Free Online Monitoring Via YouTube

Monitor your brand if videos are uploaded using your brand in the keywords.

Marketers debate whether they should engage in online video, but there’s simply no excuse for not paying attention to what’s being said about your brand. There are good services that can do comprehensive audits (such as Buzzmetrics). But here’s the poor-man’s solution…

Subscribe to your brand’s name on YouTube. If you’re Coke and you’re not at least scanning videos that are tagged with the word Coke, then you may miss something important. It’s as simple as registering on YouTube and going to your subscriptions. Then enter your brand name in the “tag” section, and you’ll have videos waiting for you if they use your name in the tags.

There are other services doing more comprehensive, advanced and ongoing monitoring by turning speech into text, and then analyzing the content in sophisticated ways. But this is a nice place to start. It’s as easy as setting a “Google Alert” for your brand name to ensure that news and major blog posts aren’t missed.

6 Replies to “Free Online Monitoring Via YouTube”

  1. Big Rant Ahead, Buckle Up or Use the Left Lane!

    This seems like a common sense and practical approach Kevin, however, I think the majority of people, especially those who complain, do not believe that big brands care if you like them or not. There’s a certain arrogance these large corps have because they are making gobs of money, mostly due to cheap overseas labor and we know in the states that the largest part of anyone’s budget are people.

    What I have discovered over the past year is, if you want service in the states no matter what you do you’ll end up trapped in India or somewhere lost in South America. Can’t scale this wall anymore.

    A recent Customer Service situation I had experienced pushed me to the point where I finally gave up and seriously thought the person on the other end doesn’t make enough to deal with my dissatisfaction, so I asked to be transferred to the US HQ; a handy get-some-satisfaction-fast trick I learned listing to NPR. To my surprise the CS team in India had no ability what so ever to transfer me to the US. Further, they gave me the impression that I was out of my mind to even want to speak to someone in the upper echelon. However, after talking to the supervisor of the supervisor of the supervisor I managed to get one brave soul who went out of their way and looked the number up on the internet. The number was non-toll free of course, but it was a US area code. I jotted the number down quickly, thanked the gentlemen for his kind patience and called the US number immediately. The phone rang, I was excited, I knew in the back of my mind I would soon get a courteous and instant resolution, satisfaction was only moment away. I received the voice prompt. Any minute now, I thought, soon I will be to speaking to a US corporate operator, who would surely get me to the president or at least his secretary. Imagine my surprise when the US number voice prompt transferred me right back to India!

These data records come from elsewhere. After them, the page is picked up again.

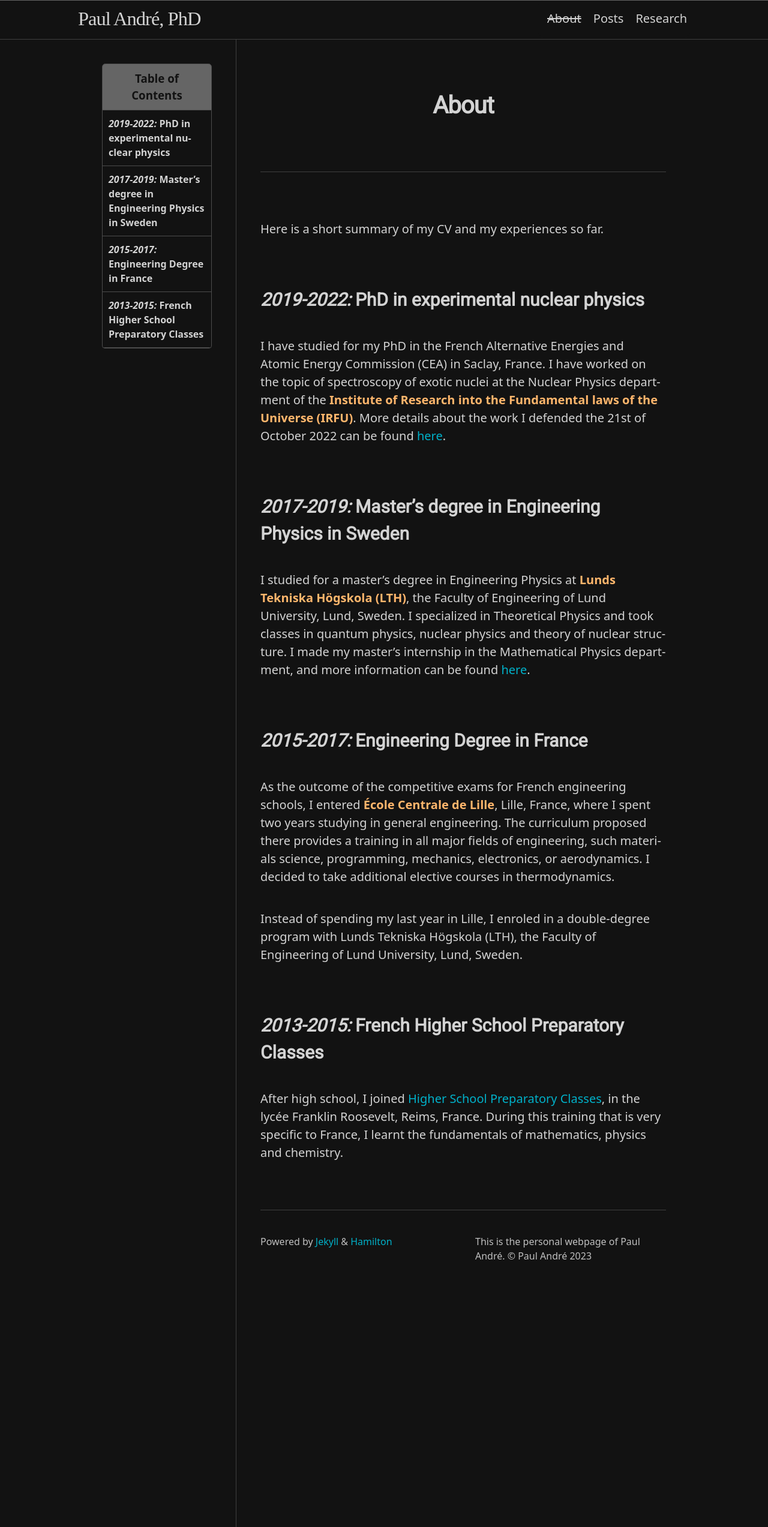
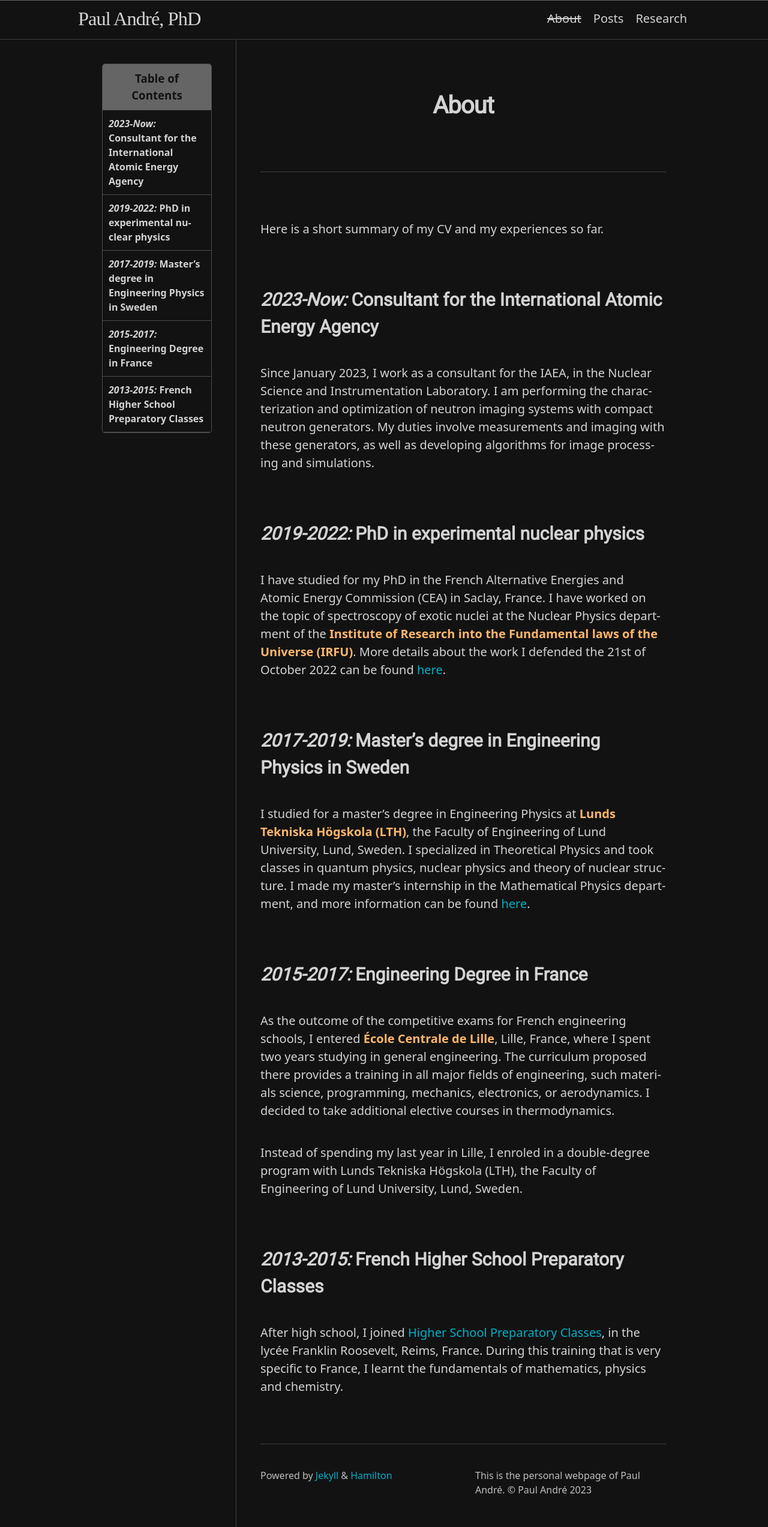
Before and after one commit to paandre2/blog, a Jekyll site: the page built from about.md, in a window 1280 px wide. Shown: the whole page at 60% size. Built offline with Jekyll 4.4.1, drawn with Linux system fonts in a browser that asks for light colours; nearby versions of some CDN libraries; some web fonts are replaced.

Commit message:
Updated the about section.

```diff
--- a/about.md
+++ b/about.md
@@ -6,6 +6,9 @@ permalink: /about/
 ---
 
 Here is a short summary of my CV and my experiences so far.
+
+## *2023-Now:* Consultant for the International Atomic Energy Agency
+Since January 2023, I work as a consultant for the IAEA, in the Nuclear Science and Instrumentation Laboratory. I am performing the characterization and optimization of neutron imaging systems with compact neutron generators. My duties involve measurements and imaging with these generators, as well as developing algorithms for image processing and simulations.
 
 ## *2019-2022:* PhD in experimental nuclear physics
 I have studied for my PhD in the French Alternative Energies and Atomic Energy Commission (CEA) in Saclay, France. I have worked on the topic of spectroscopy of exotic nuclei at the Nuclear Physics department of the <span style="color: #ffb66c">**Institute of Research into the Fundamental laws of the Universe (IRFU)**</span>. More details about the work I defended the 21st of October 2022 can be found [here](/blog/research).
--- a/docs/about/index.html
+++ b/docs/about/index.html
@@ -96,6 +96,7 @@
             <h3 class="toc-title">Table of Contents</h3>
 <nav class="toc-nav">
   <ul class="toc">
+  <li><a href="#2023-now-consultant-for-the-international-atomic-energy-agency"><em>2023-Now:</em> Consultant for the International Atomic Energy Agency</a></li>
   <li><a href="#2019-2022-phd-in-experimental-nuclear-physics"><em>2019-2022:</em> PhD in experimental nuclear physics</a></li>
   <li><a href="#2017-2019-masters-degree-in-engineering-physics-in-sweden"><em>2017-2019:</em> Master’s degree in Engineering Physics in Sweden</a></li>
   <li><a href="#2015-2017-engineering-degree-in-france"><em>2015-2017:</em> Engineering Degree in France</a></li>
@@ -115,6 +116,9 @@
 
   <div class="post-content">
     <p>Here is a short summary of my CV and my experiences so far.</p>
+
+<h2 id="2023-now-consultant-for-the-international-atomic-energy-agency"><em>2023-Now:</em> Consultant for the International Atomic Energy Agency</h2>
+<p>Since January 2023, I work as a consultant for the IAEA, in the Nuclear Science and Instrumentation Laboratory. I am performing the characterization and optimization of neutron imaging systems with compact neutron generators. My duties involve measurements and imaging with these generators, as well as developing algorithms for image processing and simulations.</p>
 
 <h2 id="2019-2022-phd-in-experimental-nuclear-physics"><em>2019-2022:</em> PhD in experimental nuclear physics</h2>
 <p>I have studied for my PhD in the French Alternative Energies and Atomic Energy Commission (CEA) in Saclay, France. I have worked on the topic of spectroscopy of exotic nuclei at the Nuclear Physics department of the <span style="color: #ffb66c"><strong>Institute of Research into the Fundamental laws of the Universe (IRFU)</strong></span>. More details about the work I defended the 21st of October 2022 can be found <a href="/blog/research">here</a>.</p>
--- a/docs/feed.xml
+++ b/docs/feed.xml
@@ -1,4 +1,4 @@
-<?xml version="1.0" encoding="utf-8"?><feed xmlns="http://www.w3.org/2005/Atom" ><generator uri="https://jekyllrb.com/" version="3.9.2">Jekyll</generator><link href="http://localhost:4000/blog/feed.xml" rel="self" type="application/atom+xml" /><link href="http://localhost:4000/blog/" rel="alternate" type="text/html" /><updated>2023-05-17T18:02:33+02:00</updated><id>http://localhost:4000/blog/feed.xml</id><title type="html">Paul André, PhD</title><subtitle>This is the personal webpage of Paul André. © Paul André 2023</subtitle><entry><title type="html">How I made myself a profile picture using AI</title><link href="http://localhost:4000/blog/posts/codes/profile-picture/" rel="alternate" type="text/html" title="How I made myself a profile picture using AI" /><published>2023-05-09T00:00:00+02:00</published><updated>2023-05-09T00:00:00+02:00</updated><id>http://localhost:4000/blog/posts/codes/prof_pic</id><content type="html" xml:base="http://localhost:4000/blog/posts/codes/profile-picture/"><![CDATA[<p>    <em>While building this website, I put a picture of myself (the one that is now on the home page) in the sidebar. After uploading my first post, I started navigating from one page to another to check that everything was in its right place. As I was doing that, I felt my own picture watching me the whole time from the panel on the left. I wanted the work shown here to be linked to me but this felt … a bit too much. So I decided to change that.</em></p>
+<?xml version="1.0" encoding="utf-8"?><feed xmlns="http://www.w3.org/2005/Atom" ><generator uri="https://jekyllrb.com/" version="3.9.2">Jekyll</generator><link href="http://localhost:4000/blog/feed.xml" rel="self" type="application/atom+xml" /><link href="http://localhost:4000/blog/" rel="alternate" type="text/html" /><updated>2023-05-22T20:58:07+02:00</updated><id>http://localhost:4000/blog/feed.xml</id><title type="html">Paul André, PhD</title><subtitle>This is the personal webpage of Paul André. © Paul André 2023</subtitle><entry><title type="html">How I made myself a profile picture using AI</title><link href="http://localhost:4000/blog/posts/codes/profile-picture/" rel="alternate" type="text/html" title="How I made myself a profile picture using AI" /><published>2023-05-09T00:00:00+02:00</published><updated>2023-05-09T00:00:00+02:00</updated><id>http://localhost:4000/blog/posts/codes/prof_pic</id><content type="html" xml:base="http://localhost:4000/blog/posts/codes/profile-picture/"><![CDATA[<p>    <em>While building this website, I put a picture of myself (the one that is now on the home page) in the sidebar. After uploading my first post, I started navigating from one page to another to check that everything was in its right place. As I was doing that, I felt my own picture watching me the whole time from the panel on the left. I wanted the work shown here to be linked to me but this felt … a bit too much. So I decided to change that.</em></p>
 
 <p>     I wanted, as a sidebar picture, something more playful, but that could still identify me. With these constraints, a doodle of myself felt like a good solution. One tiny problem is that I am learning to draw, but I am definitely not there yet. I wanted everything to remain as cheap as possible, and I wanted to do it all by myself. So I asked the cartoonist that everyone talks about these days for help: Midjourney.</p>
 
```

    I sincerely think that nice or funny commercials aren’t going to make me loyal to a brand any more, they are going to have to provide the Four C’s, Comprehensive & Courteous Customer Cervice first and then they can make me laugh or trust them with their commercial ads. If they don’t clean up their act, they will have to continue to make their initial killing in the market then change their corporate name every six months when people call in for service OR people will eventually reach the maximum boiling point and demand strict government regulations on something that really requires the bare minimum of common sense.

    What happened to you on US AIR is precisely where Customer Service has landed. I have to wonder what those guys serving the drinks are making these days. My guess, it’s not enough to wear a smile any more.

    All done.

  2. Nalts,

    Cool little tidbit, but I did have a question that goes along the same lines. Is there a tool that tracks what is searched in YouTube, the number of times searched, longtails, etc, much like Wordtracker does for the search engines?

    Thanks and great site!

Comments are closed.